Of course she didn’t say any of those things, and instead gave me the first available appointment. This was Friday and they couldn’t see me until the following Tuesday. How they can make someone wait the whole weekend is beyond me! I wanted to yell, “Don’t you see I have a mass? I want it looked at now!”, but I refrained from making a scene, took the appointment card, and left.
So I began the waiting game. I spent the weekend trying to ignore the mass. That didn’t last long, and so I began talking myself off the ledge. It’s just a tissue lump, it’s just confirmation that I have a thyroid problem, it’s benign, etc…. anything I could do to NOT let myself think it was cancerous.
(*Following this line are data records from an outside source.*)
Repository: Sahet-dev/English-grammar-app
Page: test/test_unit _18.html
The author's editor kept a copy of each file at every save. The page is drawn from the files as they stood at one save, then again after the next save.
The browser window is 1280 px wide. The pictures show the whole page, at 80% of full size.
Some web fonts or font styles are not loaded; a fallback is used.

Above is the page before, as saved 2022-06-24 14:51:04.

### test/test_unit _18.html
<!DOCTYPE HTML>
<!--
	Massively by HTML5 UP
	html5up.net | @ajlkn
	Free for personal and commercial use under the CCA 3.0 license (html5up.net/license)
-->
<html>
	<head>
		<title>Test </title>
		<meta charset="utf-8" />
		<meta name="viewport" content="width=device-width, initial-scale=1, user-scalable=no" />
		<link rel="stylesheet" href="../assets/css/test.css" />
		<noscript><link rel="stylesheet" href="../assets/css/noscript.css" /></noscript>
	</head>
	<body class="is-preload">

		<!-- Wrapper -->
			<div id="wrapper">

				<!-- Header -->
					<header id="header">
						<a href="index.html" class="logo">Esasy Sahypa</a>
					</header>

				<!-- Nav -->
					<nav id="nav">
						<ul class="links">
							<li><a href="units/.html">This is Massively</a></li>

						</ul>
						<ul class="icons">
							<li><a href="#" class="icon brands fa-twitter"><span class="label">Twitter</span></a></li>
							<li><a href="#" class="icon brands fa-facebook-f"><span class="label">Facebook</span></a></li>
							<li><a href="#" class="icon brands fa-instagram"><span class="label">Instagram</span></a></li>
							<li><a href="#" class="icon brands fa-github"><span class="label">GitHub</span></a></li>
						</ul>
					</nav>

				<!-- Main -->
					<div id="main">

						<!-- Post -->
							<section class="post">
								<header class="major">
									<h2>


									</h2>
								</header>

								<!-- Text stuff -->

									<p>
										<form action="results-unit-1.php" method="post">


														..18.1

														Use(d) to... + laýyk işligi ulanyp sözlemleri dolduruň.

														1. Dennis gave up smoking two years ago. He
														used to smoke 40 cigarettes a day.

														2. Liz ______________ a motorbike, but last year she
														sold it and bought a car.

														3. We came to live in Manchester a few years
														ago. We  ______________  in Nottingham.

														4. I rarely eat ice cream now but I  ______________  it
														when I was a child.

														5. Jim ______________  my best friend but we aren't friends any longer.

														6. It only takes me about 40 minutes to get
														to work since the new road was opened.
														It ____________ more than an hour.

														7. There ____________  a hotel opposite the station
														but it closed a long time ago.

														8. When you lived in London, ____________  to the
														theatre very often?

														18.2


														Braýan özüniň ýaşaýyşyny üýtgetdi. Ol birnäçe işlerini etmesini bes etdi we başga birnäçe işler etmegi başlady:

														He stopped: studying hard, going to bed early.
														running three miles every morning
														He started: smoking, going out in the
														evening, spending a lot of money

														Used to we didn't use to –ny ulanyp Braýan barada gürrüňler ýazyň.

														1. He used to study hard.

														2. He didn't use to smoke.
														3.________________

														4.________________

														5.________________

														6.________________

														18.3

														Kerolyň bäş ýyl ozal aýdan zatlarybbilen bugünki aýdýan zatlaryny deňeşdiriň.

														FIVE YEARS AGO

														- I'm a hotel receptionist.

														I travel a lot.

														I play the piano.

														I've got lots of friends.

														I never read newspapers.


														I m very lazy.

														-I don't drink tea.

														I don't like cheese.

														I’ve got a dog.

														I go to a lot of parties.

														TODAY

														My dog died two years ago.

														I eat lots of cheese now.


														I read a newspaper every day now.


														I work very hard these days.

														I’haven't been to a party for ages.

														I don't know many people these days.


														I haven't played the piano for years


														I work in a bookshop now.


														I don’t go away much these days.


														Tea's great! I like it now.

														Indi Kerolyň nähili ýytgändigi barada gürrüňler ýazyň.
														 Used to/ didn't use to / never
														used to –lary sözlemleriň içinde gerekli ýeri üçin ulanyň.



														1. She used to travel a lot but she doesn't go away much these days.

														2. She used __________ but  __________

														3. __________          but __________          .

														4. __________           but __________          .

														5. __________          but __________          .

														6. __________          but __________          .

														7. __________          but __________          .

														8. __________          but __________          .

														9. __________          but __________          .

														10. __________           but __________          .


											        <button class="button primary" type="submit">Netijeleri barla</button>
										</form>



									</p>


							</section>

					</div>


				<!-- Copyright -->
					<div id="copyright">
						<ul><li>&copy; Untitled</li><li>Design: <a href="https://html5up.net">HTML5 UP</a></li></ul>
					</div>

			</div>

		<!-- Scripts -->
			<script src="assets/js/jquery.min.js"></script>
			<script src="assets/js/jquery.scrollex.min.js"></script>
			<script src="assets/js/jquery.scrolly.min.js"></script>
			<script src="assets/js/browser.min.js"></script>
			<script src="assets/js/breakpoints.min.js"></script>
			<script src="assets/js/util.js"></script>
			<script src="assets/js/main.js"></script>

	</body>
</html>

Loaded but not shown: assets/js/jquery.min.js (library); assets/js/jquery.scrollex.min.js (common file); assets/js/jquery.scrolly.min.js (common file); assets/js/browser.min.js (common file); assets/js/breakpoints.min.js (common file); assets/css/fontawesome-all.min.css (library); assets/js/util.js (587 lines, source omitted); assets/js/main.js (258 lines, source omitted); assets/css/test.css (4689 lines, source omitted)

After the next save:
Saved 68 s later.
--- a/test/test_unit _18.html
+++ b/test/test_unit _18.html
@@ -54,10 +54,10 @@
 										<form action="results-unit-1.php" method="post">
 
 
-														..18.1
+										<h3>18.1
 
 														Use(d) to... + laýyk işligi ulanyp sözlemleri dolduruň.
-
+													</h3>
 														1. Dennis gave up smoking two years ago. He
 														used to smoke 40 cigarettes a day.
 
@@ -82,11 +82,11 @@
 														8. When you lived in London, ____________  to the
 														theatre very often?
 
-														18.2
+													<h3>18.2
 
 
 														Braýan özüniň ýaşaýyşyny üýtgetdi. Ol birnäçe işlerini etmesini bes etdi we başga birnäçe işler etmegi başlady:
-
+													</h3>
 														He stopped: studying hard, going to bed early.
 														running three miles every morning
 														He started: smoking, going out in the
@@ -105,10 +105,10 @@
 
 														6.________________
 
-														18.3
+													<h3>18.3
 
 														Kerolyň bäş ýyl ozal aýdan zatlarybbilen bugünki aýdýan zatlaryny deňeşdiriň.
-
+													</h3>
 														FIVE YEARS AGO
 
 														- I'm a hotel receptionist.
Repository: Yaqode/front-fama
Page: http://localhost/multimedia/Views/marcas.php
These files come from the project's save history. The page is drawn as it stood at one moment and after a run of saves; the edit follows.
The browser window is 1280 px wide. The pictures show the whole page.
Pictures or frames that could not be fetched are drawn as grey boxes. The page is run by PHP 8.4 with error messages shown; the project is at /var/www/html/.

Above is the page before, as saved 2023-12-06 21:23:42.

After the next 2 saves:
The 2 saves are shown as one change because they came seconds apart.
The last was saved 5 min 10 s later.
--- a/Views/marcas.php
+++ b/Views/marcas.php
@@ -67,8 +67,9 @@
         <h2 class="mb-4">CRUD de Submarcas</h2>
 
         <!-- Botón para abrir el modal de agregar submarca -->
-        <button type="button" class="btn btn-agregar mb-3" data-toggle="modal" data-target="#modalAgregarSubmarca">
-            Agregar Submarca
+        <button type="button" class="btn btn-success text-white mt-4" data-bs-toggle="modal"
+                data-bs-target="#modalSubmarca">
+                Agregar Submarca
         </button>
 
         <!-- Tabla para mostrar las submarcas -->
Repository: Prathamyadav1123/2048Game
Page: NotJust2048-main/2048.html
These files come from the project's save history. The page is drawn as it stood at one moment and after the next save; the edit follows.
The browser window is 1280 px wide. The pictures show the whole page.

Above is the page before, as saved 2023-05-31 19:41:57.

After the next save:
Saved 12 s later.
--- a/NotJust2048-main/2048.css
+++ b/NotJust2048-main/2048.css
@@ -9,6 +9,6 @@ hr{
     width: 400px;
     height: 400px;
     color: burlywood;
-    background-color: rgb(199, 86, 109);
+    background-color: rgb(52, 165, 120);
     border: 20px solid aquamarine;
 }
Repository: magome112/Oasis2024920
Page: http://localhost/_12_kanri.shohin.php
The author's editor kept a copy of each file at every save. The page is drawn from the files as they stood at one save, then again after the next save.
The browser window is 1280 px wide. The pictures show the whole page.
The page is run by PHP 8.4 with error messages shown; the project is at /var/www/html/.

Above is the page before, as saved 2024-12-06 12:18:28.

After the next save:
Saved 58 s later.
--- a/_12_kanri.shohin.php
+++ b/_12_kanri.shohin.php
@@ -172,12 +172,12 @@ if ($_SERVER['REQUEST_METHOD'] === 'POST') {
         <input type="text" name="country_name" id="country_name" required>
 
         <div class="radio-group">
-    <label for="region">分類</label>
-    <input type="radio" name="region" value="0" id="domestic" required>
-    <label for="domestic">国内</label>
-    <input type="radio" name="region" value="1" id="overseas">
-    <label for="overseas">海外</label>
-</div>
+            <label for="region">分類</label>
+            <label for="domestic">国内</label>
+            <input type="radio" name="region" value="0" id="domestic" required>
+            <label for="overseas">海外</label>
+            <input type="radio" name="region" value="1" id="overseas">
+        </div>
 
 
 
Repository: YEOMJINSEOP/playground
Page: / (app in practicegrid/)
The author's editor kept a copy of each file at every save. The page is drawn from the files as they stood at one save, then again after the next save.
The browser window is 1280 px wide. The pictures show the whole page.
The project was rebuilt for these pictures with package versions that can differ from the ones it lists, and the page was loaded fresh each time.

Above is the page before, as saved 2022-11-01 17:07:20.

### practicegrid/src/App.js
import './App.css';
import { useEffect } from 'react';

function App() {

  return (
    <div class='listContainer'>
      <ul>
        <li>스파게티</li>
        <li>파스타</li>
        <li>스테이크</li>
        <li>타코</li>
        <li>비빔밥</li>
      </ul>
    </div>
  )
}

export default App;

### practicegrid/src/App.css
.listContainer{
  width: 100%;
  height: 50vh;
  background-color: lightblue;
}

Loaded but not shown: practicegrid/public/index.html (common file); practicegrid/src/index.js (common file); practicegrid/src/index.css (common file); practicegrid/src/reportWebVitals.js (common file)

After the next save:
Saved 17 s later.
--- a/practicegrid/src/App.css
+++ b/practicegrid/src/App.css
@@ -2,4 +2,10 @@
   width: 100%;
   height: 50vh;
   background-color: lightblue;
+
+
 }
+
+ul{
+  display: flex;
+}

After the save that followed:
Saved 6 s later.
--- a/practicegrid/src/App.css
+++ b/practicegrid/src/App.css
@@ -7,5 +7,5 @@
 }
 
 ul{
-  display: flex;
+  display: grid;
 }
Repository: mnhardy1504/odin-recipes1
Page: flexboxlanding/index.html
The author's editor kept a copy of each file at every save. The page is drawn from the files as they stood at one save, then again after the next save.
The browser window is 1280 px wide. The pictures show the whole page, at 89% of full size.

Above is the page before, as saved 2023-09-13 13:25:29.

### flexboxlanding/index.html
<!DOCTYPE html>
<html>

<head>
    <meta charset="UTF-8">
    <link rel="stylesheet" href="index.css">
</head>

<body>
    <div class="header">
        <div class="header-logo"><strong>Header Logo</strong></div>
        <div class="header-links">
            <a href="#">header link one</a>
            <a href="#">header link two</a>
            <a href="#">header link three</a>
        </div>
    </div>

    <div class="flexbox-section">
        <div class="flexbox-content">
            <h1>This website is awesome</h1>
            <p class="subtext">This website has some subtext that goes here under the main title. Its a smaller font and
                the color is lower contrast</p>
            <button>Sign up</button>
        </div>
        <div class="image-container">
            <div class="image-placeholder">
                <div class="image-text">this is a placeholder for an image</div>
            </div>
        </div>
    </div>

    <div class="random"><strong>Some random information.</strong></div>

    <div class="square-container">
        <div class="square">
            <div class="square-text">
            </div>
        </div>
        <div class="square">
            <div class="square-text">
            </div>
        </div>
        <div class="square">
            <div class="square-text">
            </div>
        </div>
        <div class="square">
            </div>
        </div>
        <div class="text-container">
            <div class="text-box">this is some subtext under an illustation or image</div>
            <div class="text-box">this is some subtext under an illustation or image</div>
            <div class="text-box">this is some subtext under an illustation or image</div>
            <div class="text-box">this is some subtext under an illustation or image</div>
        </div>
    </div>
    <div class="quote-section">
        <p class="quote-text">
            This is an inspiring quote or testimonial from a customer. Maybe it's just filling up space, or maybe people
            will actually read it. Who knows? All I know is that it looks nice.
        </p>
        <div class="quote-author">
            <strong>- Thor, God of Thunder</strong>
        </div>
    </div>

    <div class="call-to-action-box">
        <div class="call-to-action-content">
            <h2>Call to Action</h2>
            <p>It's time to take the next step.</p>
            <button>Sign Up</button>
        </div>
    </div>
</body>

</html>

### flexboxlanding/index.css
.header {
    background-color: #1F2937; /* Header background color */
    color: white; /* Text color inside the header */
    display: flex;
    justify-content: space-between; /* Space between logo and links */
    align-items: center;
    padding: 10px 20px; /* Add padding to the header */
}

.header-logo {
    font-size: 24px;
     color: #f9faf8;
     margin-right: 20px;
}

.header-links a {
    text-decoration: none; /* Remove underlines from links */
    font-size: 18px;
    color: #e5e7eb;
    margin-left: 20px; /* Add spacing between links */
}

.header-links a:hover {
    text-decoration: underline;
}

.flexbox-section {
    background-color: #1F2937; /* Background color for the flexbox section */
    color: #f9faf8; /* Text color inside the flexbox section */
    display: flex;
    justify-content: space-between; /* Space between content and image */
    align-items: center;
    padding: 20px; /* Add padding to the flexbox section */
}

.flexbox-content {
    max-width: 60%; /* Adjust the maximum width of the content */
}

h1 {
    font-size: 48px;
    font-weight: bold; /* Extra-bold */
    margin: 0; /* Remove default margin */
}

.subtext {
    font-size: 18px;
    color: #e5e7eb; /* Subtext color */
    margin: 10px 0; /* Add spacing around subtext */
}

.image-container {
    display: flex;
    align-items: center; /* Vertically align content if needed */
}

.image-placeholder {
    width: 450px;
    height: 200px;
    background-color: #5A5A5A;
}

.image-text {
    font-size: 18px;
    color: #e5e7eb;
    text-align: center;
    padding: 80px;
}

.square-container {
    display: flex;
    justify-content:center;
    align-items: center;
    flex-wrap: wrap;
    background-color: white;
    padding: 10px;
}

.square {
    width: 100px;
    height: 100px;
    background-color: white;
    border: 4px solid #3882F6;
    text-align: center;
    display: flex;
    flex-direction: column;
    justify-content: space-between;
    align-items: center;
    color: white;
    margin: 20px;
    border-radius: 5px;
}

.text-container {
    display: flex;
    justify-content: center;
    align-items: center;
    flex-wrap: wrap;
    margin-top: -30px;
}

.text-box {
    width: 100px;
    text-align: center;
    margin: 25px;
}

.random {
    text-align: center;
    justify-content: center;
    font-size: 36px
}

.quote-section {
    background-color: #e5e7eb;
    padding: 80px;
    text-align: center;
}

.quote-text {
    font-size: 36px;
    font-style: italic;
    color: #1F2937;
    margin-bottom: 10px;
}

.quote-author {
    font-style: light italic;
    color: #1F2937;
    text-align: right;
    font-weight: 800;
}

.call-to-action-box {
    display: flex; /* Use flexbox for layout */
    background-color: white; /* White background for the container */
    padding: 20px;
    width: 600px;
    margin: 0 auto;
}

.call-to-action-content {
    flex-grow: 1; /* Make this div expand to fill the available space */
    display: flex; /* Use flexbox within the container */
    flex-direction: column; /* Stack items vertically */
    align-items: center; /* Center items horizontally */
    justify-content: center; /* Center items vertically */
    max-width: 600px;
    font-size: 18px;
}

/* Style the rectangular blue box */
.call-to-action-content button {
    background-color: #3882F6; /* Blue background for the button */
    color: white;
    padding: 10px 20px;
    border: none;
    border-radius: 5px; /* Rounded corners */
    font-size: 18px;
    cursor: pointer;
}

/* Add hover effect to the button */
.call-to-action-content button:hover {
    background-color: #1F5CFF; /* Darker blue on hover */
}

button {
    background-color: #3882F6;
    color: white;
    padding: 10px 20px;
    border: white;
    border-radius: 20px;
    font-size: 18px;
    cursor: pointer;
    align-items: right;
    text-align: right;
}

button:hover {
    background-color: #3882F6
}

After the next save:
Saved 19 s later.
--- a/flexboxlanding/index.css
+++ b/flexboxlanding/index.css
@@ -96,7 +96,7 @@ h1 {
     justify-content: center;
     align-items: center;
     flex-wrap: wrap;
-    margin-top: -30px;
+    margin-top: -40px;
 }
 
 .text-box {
Then, I began thinking about the biopsy, and how they may just remove the lump. I started to worry because I had heard that after lump removals, you can’t lift your arm for a few days and my husband was getting ready to leave for a business trip. How would I manage? Had I bought the trip insurance they offered me, in case he had to cancel his trip or would we end up having to front the cost of the whole trip?
My scenarios stopped there, because the idea that it was the C-word, and I could lose my hair or leave my kids without a mother was not something that I was willing to even consider. I would deal with that if and when it ever got to that point.
Right then, it was just a lump of tissue. And if my brain wasn’t racing enough, I even began to think, “Well what if it’s nothing? Are you just waiting for it to be something? How do I move on from this if they tell you everything is fine and send you home?” I just had to stay calm and push it out of my head until Tuesday.
In an attempt to ignore the mass, I began to battle with my anger. I had to fight my temptation to ignore prayer and to cut myself off from God. I could blame Him. It would be easy, but was it going to help?
I thought I’d try shopping, figured I’d buy whatever I wanted to make myself feel better. After all, if I was dying I wouldn’t need money. But if it was benign, how was I going to rationalize the spending?
I went to Mass that following Sunday and the priest was reminding us how the Year of Faith had just ended. Really? Seriously? We’re gonna talk about that again? I was done with the Year of Faith!
The house we were renting got foreclosed on during that Year of Faith, we lived with my in-laws all summer while waiting on a job so we could move home, I was faithful, I stayed the course, and now what?
The encore to the Year of Faith is A MASS! Then if it couldn’t get better, my parish priest tells the parish that they’ve decided to put the Year of Faith into action and so they’ve claimed the theme for the upcoming year, for our parish as Duc In Altum,“Go out into the deep.” Really, go out into the deep!!!! No thanks, I’m good, check please!
Again the attempt to talk myself off the ledge: I realized if there’s any way I’m going to get through this, it was to turn to God, cling to Him and wait out the storm. I was just hoping my umbrella would open this time!
Copyright 2014 Courtney Vallejo